But the main reason junior researchers want to move country is not money but the chance to network and collaborate with the best people in their subject, Gill says.
"Most conferences are organised for senior scientists, and the others just go along to listen," says Nancy Rothwell, vice-president for research and Medical Research Council research professor of physiology at Manchester, who will give a talk on science communication at the conference. "Those that are designed for junior researchers don't necessarily have the best speakers. But the speakers in this are good."
Other speakers include Istvan Palugyai, president of the European Union of Science Journalists Associations, and Tim Hunt, Nobel laureate and principal scientist at Cancer Research UK's Clare Hall Laboratories at South Mimms in Hertfordshire, who will present a sideways look at how to become a Nobel prizewinner.
Early sessions concentrate on science communication - perhaps to make the rest of the conference flow more smoothly. Then there are a number of personal success stories from scientists. These range from Vladimir Demidyuk, who was born in Ukraine and is now a senior research fellow at Manchester, to Nathalie Moncel, a senior researcher at CEREQ, a French public research institute, and Curtis Dobson, director of a biotechnology start-up.
The final two sessions look at the history of the Marie Curie Fellowship Association, which is celebrating its tenth anniversary this year, and the future of research careers in the EU, including the likely impact of Framework 7.
Interspersed with these will be training sessions helping delegates to develop skills that range from putting together a research proposal to presenting a CV. The delegates will also have the chance to present their research in poster displays and panel discussions. Here, the emphasis will again be on communication.
"We want them to present their research in a way that will interest people who aren't necessarily their academic peers," says Liz Fay, EU funding and development manager at Manchester and organiser of the conference.
This mirrors exactly the hopes of the Commission in its work to promote academic mobility. "The whole purpose of Marie Curie fellowships is to foster collaboration in Europe," Rothwell says. "What a great idea to bring them all together to foster collaboration between each other."

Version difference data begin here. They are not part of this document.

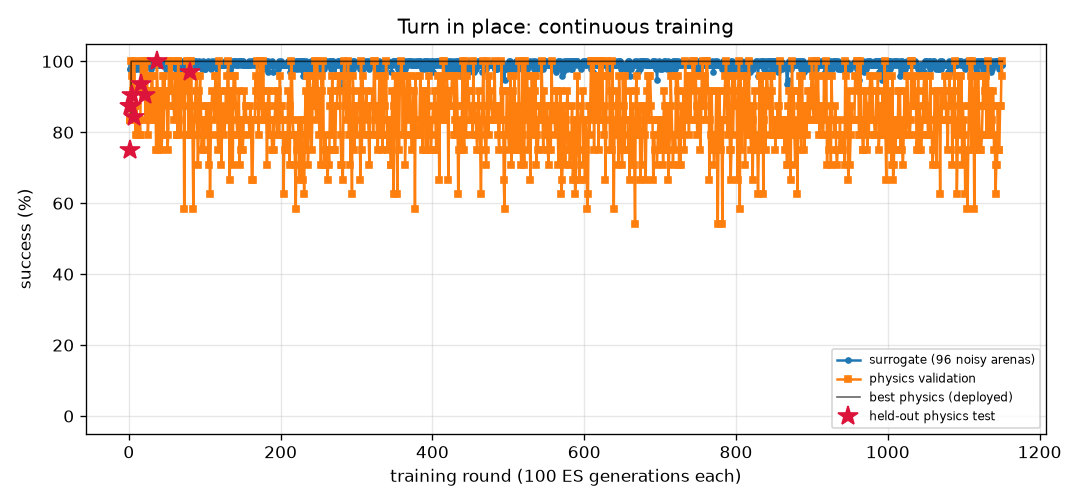
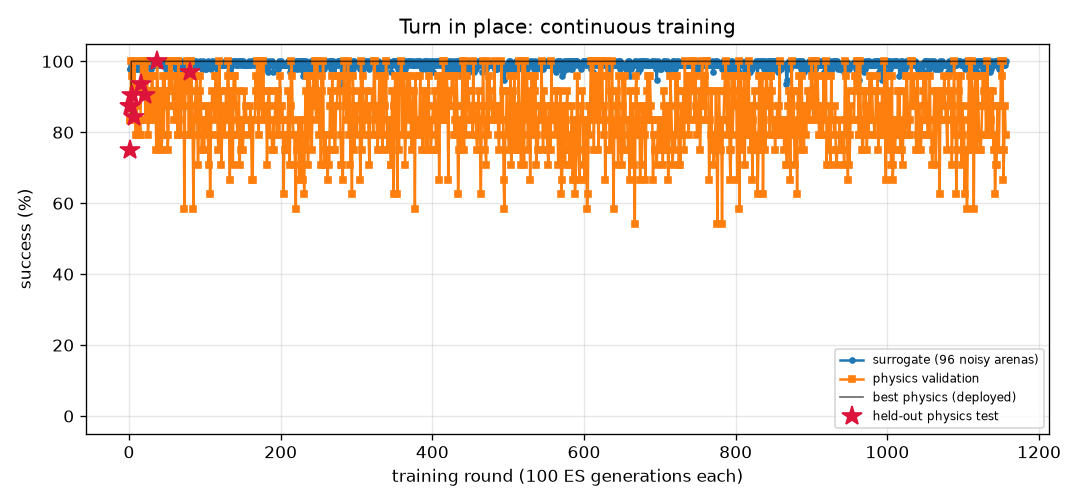
FlyLab: continuous training progress
- walk_forward: optimal, physics val 100% of 24, round 434
- turn: optimal, physics val 100% of 24, round 1156
- goto: optimal, physics val 100% of 24, round 333
- odor_seek: optimal, physics val 100% of 24, round 269
- odor_avoid: optimal, physics val 100% of 24, round 998
- light_seek: optimal, physics val 100% of 24, round 535
- light_avoid: optimal, physics val 100% of 24, round 711

diff --git a/projects/09_flylab/training/odor_avoid/REPORT.md b/projects/09_flylab/training/odor_avoid/REPORT.md
@@ -1,14 +1,14 @@
 # Escape a bad smell (`odor_avoid`) — training report
 
-*Auto-generated by `train_brains.py`, last updated 2026-11-18T23:05:53.*
+*Auto-generated by `train_brains.py`, last updated 2026-11-19T09:53:25.*
 
 ![curve](curve.png)
 
 | | |
 |---|---|
-| rounds | 994 |
-| ES generations | 99400 |
-| physics runs | 21162 |
+| rounds | 998 |
+| ES generations | 99800 |
+| physics runs | 21258 |
 | status | **optimal** |
 | best brain | round 373: physics validation **100%** on 24 arenas, surrogate 97% |
 | held-out physics test | **97%** on 32 unseen arenas (95% CI 84%-99%) (errors: [62.0, 57.4, 62.6, 61.9, 59.0, 61.6, 56.5, 60.7, 31.7, 60.9, 63.1, 57.1, 61.1, 62.1, 61.5, 60.2, 62.2, 55.2, 62.1, 54.2, 61.3, 62.0, 58.0, 61.9, 59.8, 56.5, 56.3, 56.4, 56.3, 57.7, 61.9, 32.4]) |
@@ -17,10 +17,6 @@ Physics error per arena: mm gained away from source (> 6 without first approachi
 
 | round | level | gens | sigma | surrogate | physics val | val errors | test | note |
 |---:|---:|---:|---:|---:|---:|---|---:|---|
-| 955 | 3 | 95500 | 0.025 | 94% | 96% | [60.5, 59.3, 56.0, 59.6, 61.7, 60.2, 61.5, 3.8, 61.9, 18.9, 61.3, 61.6, 55.0, 55.8, 51.1, 60.7, 61.8, 59.4, 54.8, 56.8, 61.1, 22.9, 58.8, 17.3] |  |  |
-| 956 | 3 | 95600 | 0.028 | 94% | 96% | [59.8, 59.1, 56.6, 59.5, 62.0, 60.9, 61.0, 61.4, 61.1, 60.6, 61.4, 61.7, 54.8, 56.7, 52.0, 61.2, 61.6, 60.7, 54.2, 55.8, 61.5, 61.8, 59.7, 61.0] |  |  |
-| 957 | 3 | 95700 | 0.028 | 98% | 96% | [62.4, 57.1, 56.6, 59.4, 62.2, 62.4, 60.3, 48.5, 61.6, 62.0, 61.7, 61.3, 52.2, 56.5, 42.9, 61.3, 62.1, 61.6, 52.8, 56.6, 62.0, 62.4, 59.7, 60.5] |  | restart from best |
-| 958 | 3 | 95800 | 0.026 | 97% | 100% | [63.5, 57.7, 58.1, 61.2, 62.6, 61.9, 61.8, 41.7, 60.3, 60.3, 61.8, 61.0, 54.6, 58.3, 38.2, 61.6, 61.9, 60.7, 55.1, 55.3, 61.7, 60.2, 58.4, 58.1] |  |  |
 | 959 | 3 | 95900 | 0.026 | 97% | 96% | [61.1, 58.5, 56.1, 58.6, 60.3, 60.8, 59.6, 31.2, 60.6, 50.7, 56.5, 60.2, 51.2, 56.3, 37.9, 59.3, 61.0, 60.2, 54.3, 58.6, 60.5, 58.7, 58.4, 54.6] |  |  |
 | 960 | 3 | 96000 | 0.026 | 95% | 96% | [60.4, 57.2, 54.9, 58.8, 59.9, 59.2, 59.1, 44.5, 59.5, 59.4, 60.0, 59.8, 53.6, 55.1, 47.1, 59.5, 59.7, 59.7, 53.7, 55.2, 59.9, 58.2, 57.3, 57.7] |  |  |
 | 961 | 3 | 96100 | 0.027 | 96% | 92% | [59.0, 57.6, 54.0, 57.9, 58.5, 58.7, 58.7, 46.7, 59.2, 56.7, 57.1, 58.7, 50.4, 50.8, 35.2, 57.7, 59.0, 59.2, 48.1, 56.3, 58.8, 55.7, 56.9, 56.7] |  | restart from best |
@@ -57,3 +53,7 @@ Physics error per arena: mm gained away from source (> 6 without first approachi
 | 992 | 3 | 99200 | 0.028 | 95% | 96% | [63.4, 59.2, 58.0, 61.4, 62.0, 61.2, 60.9, 47.0, 59.6, 57.9, 62.0, 61.4, 51.8, 55.7, 38.9, 61.8, 61.8, 61.2, 55.0, 57.1, 61.4, 61.9, 59.6, 43.0] |  |  |
 | 993 | 3 | 99300 | 0.027 | 98% | 100% | [63.5, 59.2, 57.7, 59.9, 61.9, 62.5, 61.0, 54.7, 61.4, 60.5, 59.4, 61.7, 48.8, 56.0, 41.4, 62.9, 61.7, 62.7, 52.7, 60.0, 61.2, 61.4, 59.0, 62.7] |  | restart from best |
 | 994 | 3 | 99400 | 0.026 | 96% | 100% | [61.4, 60.5, 55.9, 60.7, 30.4, 56.8, 62.1, 47.9, 62.0, 20.1, 44.2, 61.0, 51.7, 56.0, 31.4, 60.1, 61.4, 46.9, 51.9, 59.9, 60.8, 46.9, 59.9, 61.4] |  |  |
+| 995 | 3 | 99500 | 0.026 | 94% | 96% | [62.4, 59.6, 58.1, 59.3, 61.3, 60.1, 61.2, 38.5, 61.5, 46.5, 61.1, 61.1, 52.1, 58.2, 46.7, 60.3, 61.1, 60.4, 55.0, 59.4, 61.2, 54.8, 57.4, 55.2] |  |  |
+| 996 | 3 | 99600 | 0.028 | 94% | 96% | [61.4, 59.4, 56.0, 59.3, 60.5, 59.6, 61.2, 49.6, 61.5, 46.8, 34.6, 61.1, 52.7, 56.1, 40.1, 61.4, 61.1, 57.2, 54.4, 59.0, 61.4, 45.4, 59.4, 52.0] |  |  |
+| 997 | 3 | 99700 | 0.028 | 95% | 92% | [62.6, 60.7, 54.8, 60.9, 61.3, 62.0, 61.4, 62.3, 61.4, 62.0, 60.2, 60.3, 36.4, 55.3, 40.2, 60.6, 61.4, 60.8, 53.7, 59.7, 61.0, 62.3, 59.9, 62.9] |  | restart from best |
+| 998 | 3 | 99800 | 0.026 | 97% | 100% | [61.1, 59.7, 56.2, 59.1, 61.3, 61.7, 61.6, 30.0, 61.5, 32.3, 50.3, 61.3, 50.8, 56.1, 7.6, 60.7, 61.3, 56.2, 53.8, 59.0, 61.7, 56.1, 60.2, 48.0] |  |  |

diff --git a/projects/09_flylab/training/turn/REPORT.md b/projects/09_flylab/training/turn/REPORT.md
@@ -1,14 +1,14 @@
 # Turn in place (`turn`) — training report
 
-*Auto-generated by `train_brains.py`, last updated 2026-11-18T22:20:38.*
+*Auto-generated by `train_brains.py`, last updated 2026-11-19T09:52:02.*
 
 ![curve](curve.png)
 
 | | |
 |---|---|
-| rounds | 1151 |
-| ES generations | 115100 |
-| physics runs | 27870 |
+| rounds | 1156 |
+| ES generations | 115600 |
+| physics runs | 27990 |
 | status | **optimal** |
 | best brain | round 80: physics validation **100%** on 24 arenas, surrogate 100% |
 | held-out physics test | **97%** on 32 unseen arenas (95% CI 84%-99%) (errors: [1.6, 3.3, 6.3, 3.7, 1.1, 0.4, 2.4, 2.9, 0.1, 2.6, 0.5, 2.7, 1.5, 3.1, 4.5, 0.2, 0.5, 1.1, 2.0, 4.4, 2.8, 3.2, 0.3, 2.2, 0.5, 3.0, 0.3, 5.4, 0.4, 1.0, 4.7, 10.7]) |
@@ -17,11 +17,6 @@ Physics error per arena: deg from target heading (< 20 = success).
 
 | round | level | gens | sigma | surrogate | physics val | val errors | test | note |
 |---:|---:|---:|---:|---:|---:|---|---:|---|
-| 1112 | 3 | 111200 | 0.024 | 99% | 88% | [4.9, 9.7, 7.3, 1.8, 1.1, 0.9, 3.8, 5.2, 3.4, 0.4, 2.5, 1.3, 1.7, 4.0, 2.4, 0.5, 1.2, 0.5, 0.7, 0.1, 3.1, 0.6, 3.0, 0.8] |  | restart from best |
-| 1113 | 3 | 111300 | 0.024 | 100% | 88% | [8.1, 8.3, 4.9, 3.6, 4.4, 5.7, 3.0, 2.7, 3.7, 1.3, 3.2, 1.8, 0.7, 4.3, 3.8, 0.2, 2.2, 1.7, 0.2, 2.4, 6.9, 0.6, 4.5, 4.9] |  |  |
-| 1114 | 3 | 111400 | 0.024 | 99% | 58% | [9.1, 10.9, 4.9, 3.8, 0.6, 5.6, 3.9, 6.6, 4.1, 1.9, 0.8, 2.2, 0.5, 2.7, 1.9, 1.2, 3.8, 0.5, 1.4, 3.9, 6.3, 1.3, 2.5, 3.1] |  |  |
-| 1115 | 3 | 111500 | 0.025 | 99% | 92% | [2.9, 5.5, 0.3, 3.6, 2.0, 1.0, 3.0, 2.6, 4.5, 14.5, 3.2, 0.8, 1.6, 0.4, 3.8, 2.1, 0.8, 0.6, 15.7, 0.1, 5.0, 0.7, 4.9, 1.7] |  |  |
-| 1116 | 3 | 111600 | 0.025 | 98% | 96% | [6.5, 7.7, 3.1, 4.1, 1.9, 1.0, 4.0, 3.0, 3.4, 0.2, 3.4, 2.0, 4.2, 4.0, 2.9, 2.2, 1.8, 0.1, 1.8, 1.4, 4.8, 0.0, 3.1, 2.7] |  | restart from best |
 | 1117 | 3 | 111700 | 0.024 | 100% | 79% | [1.7, 3.8, 4.1, 1.6, 2.3, 0.3, 4.6, 7.7, 4.1, 14.4, 5.2, 1.7, 0.3, 1.1, 4.9, 2.1, 1.8, 1.5, 2.3, 0.9, 1.4, 0.7, 4.8, 7.0] |  |  |
 | 1118 | 3 | 111800 | 0.024 | 97% | 75% | [9.6, 10.8, 3.3, 3.3, 4.4, 2.4, 2.7, 6.6, 2.3, 0.9, 1.6, 4.5, 2.2, 3.2, 1.6, 2.5, 4.6, 1.2, 2.2, 2.7, 7.7, 5.0, 2.4, 0.8] |  |  |
 | 1119 | 3 | 111900 | 0.026 | 100% | 96% | [3.0, 1.0, 3.5, 1.9, 0.2, 0.9, 6.7, 3.4, 6.0, 0.9, 4.2, 1.2, 1.9, 1.5, 3.0, 10.1, 1.4, 2.1, 0.8, 0.8, 5.2, 1.0, 5.9, 6.0] |  |  |
@@ -57,3 +52,8 @@ Physics error per arena: deg from target heading (< 20 = success).
 | 1149 | 3 | 114900 | 0.024 | 100% | 88% | [8.0, 6.6, 6.4, 3.1, 10.0, 1.3, 3.5, 0.3, 4.3, 1.1, 2.8, 1.3, 2.4, 4.5, 3.7, 1.1, 1.3, 0.4, 1.4, 1.0, 6.9, 0.0, 4.2, 2.1] |  |  |
 | 1150 | 3 | 115000 | 0.024 | 99% | 100% | [3.6, 0.7, 6.2, 0.6, 1.4, 3.7, 5.5, 2.3, 7.4, 1.2, 3.6, 1.8, 0.9, 0.8, 4.2, 4.8, 2.0, 2.4, 3.3, 14.4, 3.6, 1.6, 6.3, 3.6] |  |  |
 | 1151 | 3 | 115100 | 0.025 | 99% | 96% | [4.9, 7.3, 2.5, 0.8, 1.5, 1.4, 4.7, 5.7, 4.2, 0.2, 4.1, 0.8, 3.7, 2.9, 3.8, 0.1, 1.0, 0.6, 0.7, 1.9, 4.6, 0.6, 3.3, 4.6] |  |  |
+| 1152 | 3 | 115200 | 0.025 | 100% | 100% | [5.3, 8.8, 7.1, 1.6, 0.8, 3.2, 1.5, 0.4, 1.3, 0.7, 1.2, 1.8, 1.3, 4.7, 2.3, 17.4, 1.9, 1.0, 0.3, 1.2, 6.1, 1.1, 2.3, 2.5] |  | restart from best |
+| 1153 | 3 | 115300 | 0.024 | 100% | 67% | [4.1, 2.2, 6.3, 0.0, 0.6, 0.9, 5.4, 10.2, 6.4, 14.3, 5.2, 1.1, 0.2, 1.4, 4.9, 1.6, 0.5, 2.6, 2.4, 2.5, 4.2, 2.9, 7.0, 6.5] |  |  |
+| 1154 | 3 | 115400 | 0.024 | 99% | 75% | [7.2, 11.2, 3.5, 2.2, 4.6, 7.2, 2.0, 0.1, 3.6, 0.1, 2.9, 2.6, 1.5, 4.6, 5.2, 0.4, 2.1, 0.3, 0.6, 1.2, 6.7, 0.1, 4.1, 2.4] |  |  |
+| 1155 | 3 | 115500 | 0.025 | 99% | 88% | [9.3, 6.9, 0.1, 1.8, 9.4, 2.0, 9.8, 10.9, 9.4, 4.1, 5.6, 5.2, 1.0, 1.4, 5.9, 4.3, 5.4, 7.3, 5.0, 9.5, 2.1, 2.6, 9.5, 10.9] |  |  |
+| 1156 | 3 | 115600 | 0.025 | 100% | 79% | [0.2, 2.7, 7.3, 0.6, 17.3, 2.7, 7.7, 8.6, 6.7, 2.8, 5.4, 2.6, 0.9, 0.6, 4.6, 3.3, 3.1, 14.0, 15.3, 3.8, 5.5, 3.5, 7.6, 8.9] |  | restart from best |

diff --git a/projects/09_flylab/training/TRAINING.md b/projects/09_flylab/training/TRAINING.md
@@ -1,15 +1,15 @@
 # FlyLab brains — continuous training log
 
-*Auto-generated by `train_brains.py`, last updated 2026-11-19T01:27:00.*
+*Auto-generated by `train_brains.py`, last updated 2026-11-19T09:53:25.*
 
 Every skill has its own brain and its own training process: surrogate ES rounds, physics validation in MuJoCo, keep-the-best selection, and a held-out physics test that is never used for selection. See each skill's report for its full round-by-round history. Mastery is progressive: passing a level (100% physics validation, >=95% surrogate) doubles the validation and test arena sets; a brain is **optimal** once it holds up at level 3 (>=95% of 24 validation arenas) AND scores >=90% on the 32 held-out test arenas. Test columns show 95% Wilson confidence intervals.
 
 | skill | rounds | ES generations | physics runs | surrogate | physics val | **physics test** | status |
 |---|---:|---:|---:|---:|---:|---:|---|
 | [Walk forward](walk_forward/REPORT.md) | 434 | 43400 | 10430 | 100% | 100% of 24 | 100% of 32 (CI 89-100%) | **optimal** |
-| [Turn in place](turn/REPORT.md) | 1151 | 115100 | 27870 | 100% | 100% of 24 | 97% of 32 (CI 84-99%) | **optimal** |
+| [Turn in place](turn/REPORT.md) | 1156 | 115600 | 27990 | 100% | 100% of 24 | 97% of 32 (CI 84-99%) | **optimal** |
 | [Go to a location](goto/REPORT.md) | 333 | 33300 | 7942 | 100% | 100% of 24 | 100% of 32 (CI 89-100%) | **optimal** |
 | [Find food by smell](odor_seek/REPORT.md) | 269 | 26900 | 5950 | 100% | 100% of 24 | 100% of 32 (CI 89-100%) | **optimal** |
-| [Escape a bad smell](odor_avoid/REPORT.md) | 994 | 99400 | 21162 | 97% | 100% of 24 | 97% of 32 (CI 84-99%) | **optimal** |
+| [Escape a bad smell](odor_avoid/REPORT.md) | 998 | 99800 | 21258 | 97% | 100% of 24 | 97% of 32 (CI 84-99%) | **optimal** |
 | [Walk toward light](light_seek/REPORT.md) | 535 | 53500 | 9720 | 100% | 100% of 24 | 100% of 32 (CI 89-100%) | **optimal** |
 | [Hide from light](light_avoid/REPORT.md) | 711 | 71100 | 17336 | 100% | 100% of 24 | 100% of 32 (CI 89-100%) | **optimal** |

The Marie Curie Conference (MC2) takes place at Manchester University from April 10 to 12.